## Extracted entries

--- START ---

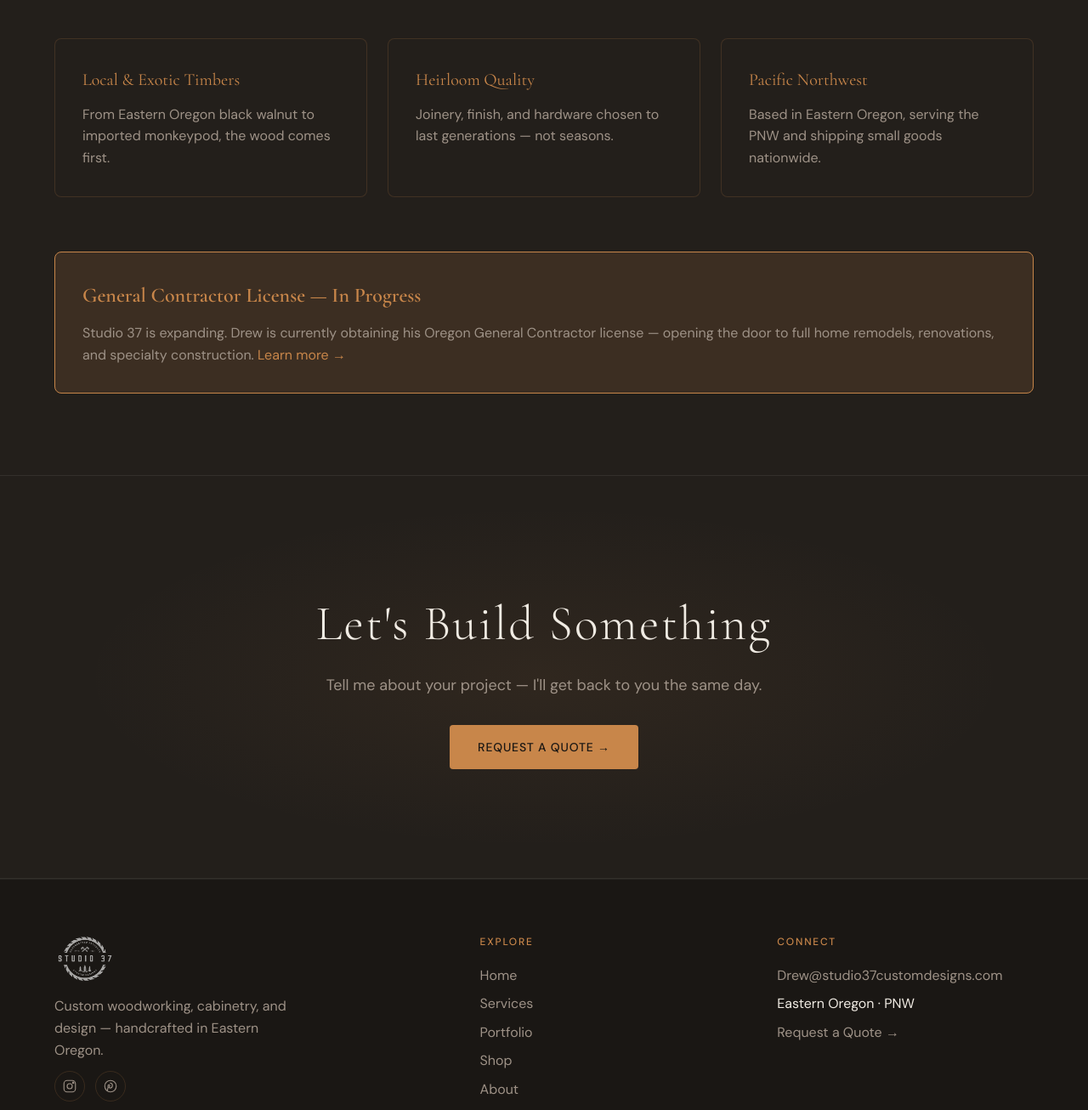
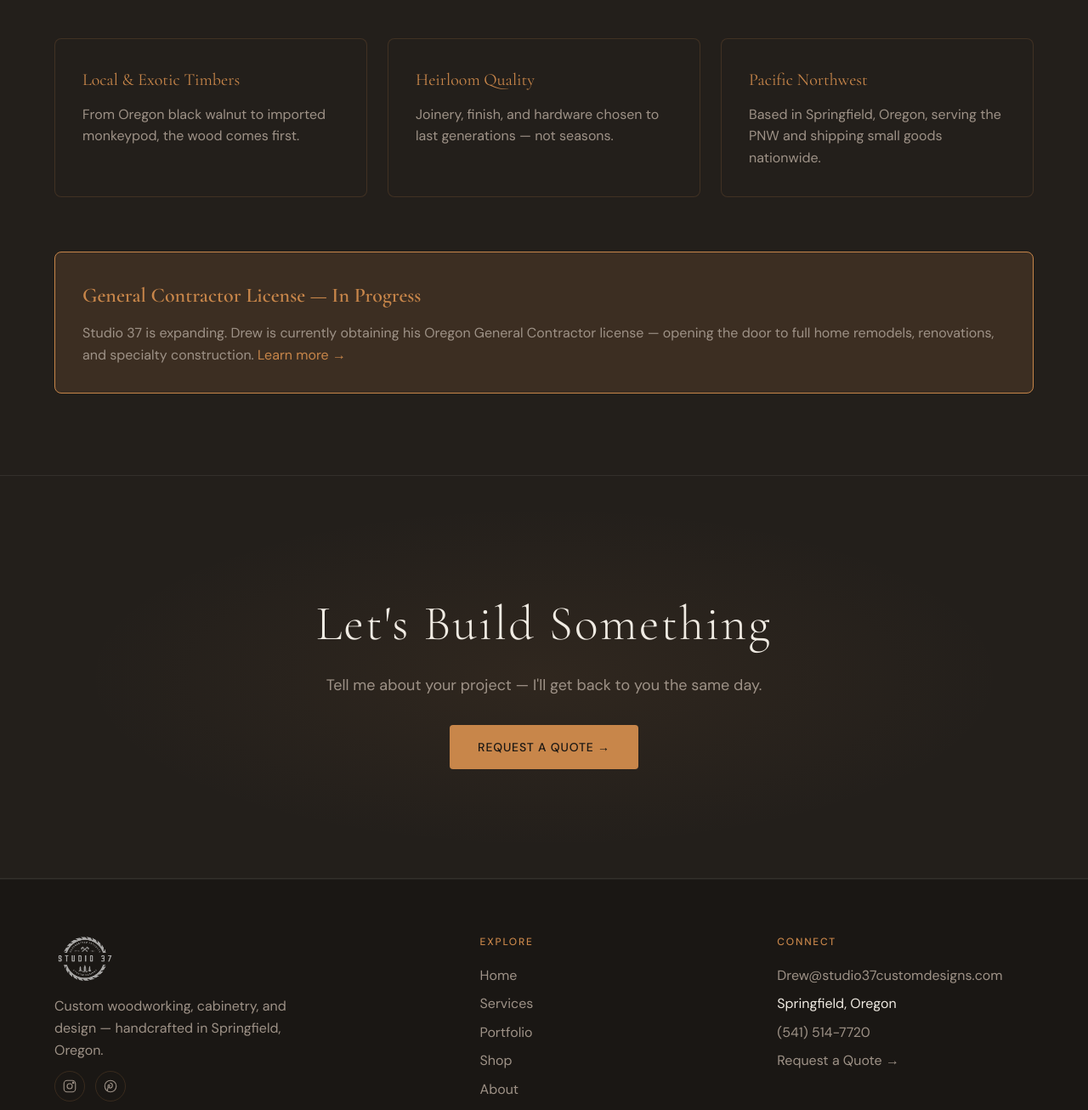
Before and after one commit to brandtz/studio37, a website: page src/about.html in a window 1280 px wide. Shown: the part 1405-2711 px from the top of the page at 85% size. Drawn offline with nearby package versions, Linux system fonts and the light colour scheme.

Commit message:
content: Springfield Oregon, add phone 541-514-7720 to footer and contact

```diff
--- a/src/about.html
+++ b/src/about.html
@@ -6,10 +6,10 @@
     <link rel="manifest" href="/manifest.json" />
   <meta name="theme-color" content="#1a1714" />
 <title>About &mdash; Studio 37 Custom Designs</title>
-  <meta name="description" content="Drew Trano's story — a craftsman raised in his father's shop, working in local and exotic timbers from Eastern Oregon." />
+  <meta name="description" content="Drew Trano's story — a craftsman raised in his father's shop, working in local and exotic timbers from Springfield, Oregon." />
   <link rel="canonical" href="https://studio37customdesigns.com/about" />
   <meta property="og:title" content="About — Studio 37 Custom Designs" />
-  <meta property="og:description" content="Drew Trano — a craftsman raised in his father's shop, working in local and exotic timbers from Eastern Oregon." />
+  <meta property="og:description" content="Drew Trano — a craftsman raised in his father's shop, working in local and exotic timbers from Springfield, Oregon." />
   <meta property="og:image" content="/assets/images/og-image.jpg" />
   <meta property="og:type" content="website" />
   <meta property="og:url" content="https://studio37customdesigns.com/about" />
@@ -63,7 +63,7 @@
       <div class="craft-grid">
         <article class="craft-card">
           <h3>Local &amp; Exotic Timbers</h3>
-          <p>From Eastern Oregon black walnut to imported monkeypod, the wood comes first.</p>
+          <p>From Oregon black walnut to imported monkeypod, the wood comes first.</p>
         </article>
         <article class="craft-card">
           <h3>Heirloom Quality</h3>
@@ -71,7 +71,7 @@
         </article>
         <article class="craft-card">
           <h3>Pacific Northwest</h3>
-          <p>Based in Eastern Oregon, serving the PNW and shipping small goods nationwide.</p>
+          <p>Based in Springfield, Oregon, serving the PNW and shipping small goods nationwide.</p>
         </article>
       </div>
 
--- a/src/assets/js/site.js
+++ b/src/assets/js/site.js
@@ -52,7 +52,7 @@
     <div class="footer-inner">
       <div class="footer-brand">
         <img src="/assets/images/logo-mark.png" alt="Studio 37 Custom Designs" />
-        <p>Custom woodworking, cabinetry, and design — handcrafted in Eastern Oregon.</p>
+        <p>Custom woodworking, cabinetry, and design — handcrafted in Springfield, Oregon.</p>
         <div class="footer-social">
           <a href="https://www.instagram.com/studio37_customwoodworking" target="_blank" rel="noopener" aria-label="Instagram">
             <svg width="18" height="18" viewBox="0 0 24 24" fill="none" stroke="currentColor" stroke-width="1.5">
@@ -83,7 +83,8 @@
         <h4>Connect</h4>
         <ul>
           <li><a href="mailto:Drew@studio37customdesigns.com">Drew@studio37customdesigns.com</a></li>
-          <li>Eastern Oregon · PNW</li>
+          <li>Springfield, Oregon</li>
+          <li><a href="tel:+15415147720">(541) 514-7720</a></li>
           <li><a href="/contact" class="footer-cta">Request a Quote &rarr;</a></li>
         </ul>
       </div>
```
Also changed, not shown: src/contact.html (+1 -0 lines), src/index.html (+4 -4 lines), src/portfolio.html (+2 -2 lines), src/services.html (+1 -1 lines), src/manifest.json.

--- END ---

## About this task
Each line that contains the string "https" should be copied from the data above.

## Result for this task
   <link rel="canonical" href="https://studio37customdesigns.com/about" />
   <meta property="og:url" content="https://studio37customdesigns.com/about" />
           <a href="https://www.instagram.com/studio37_customwoodworking" target="_blank" rel="noopener" aria-label="Instagram">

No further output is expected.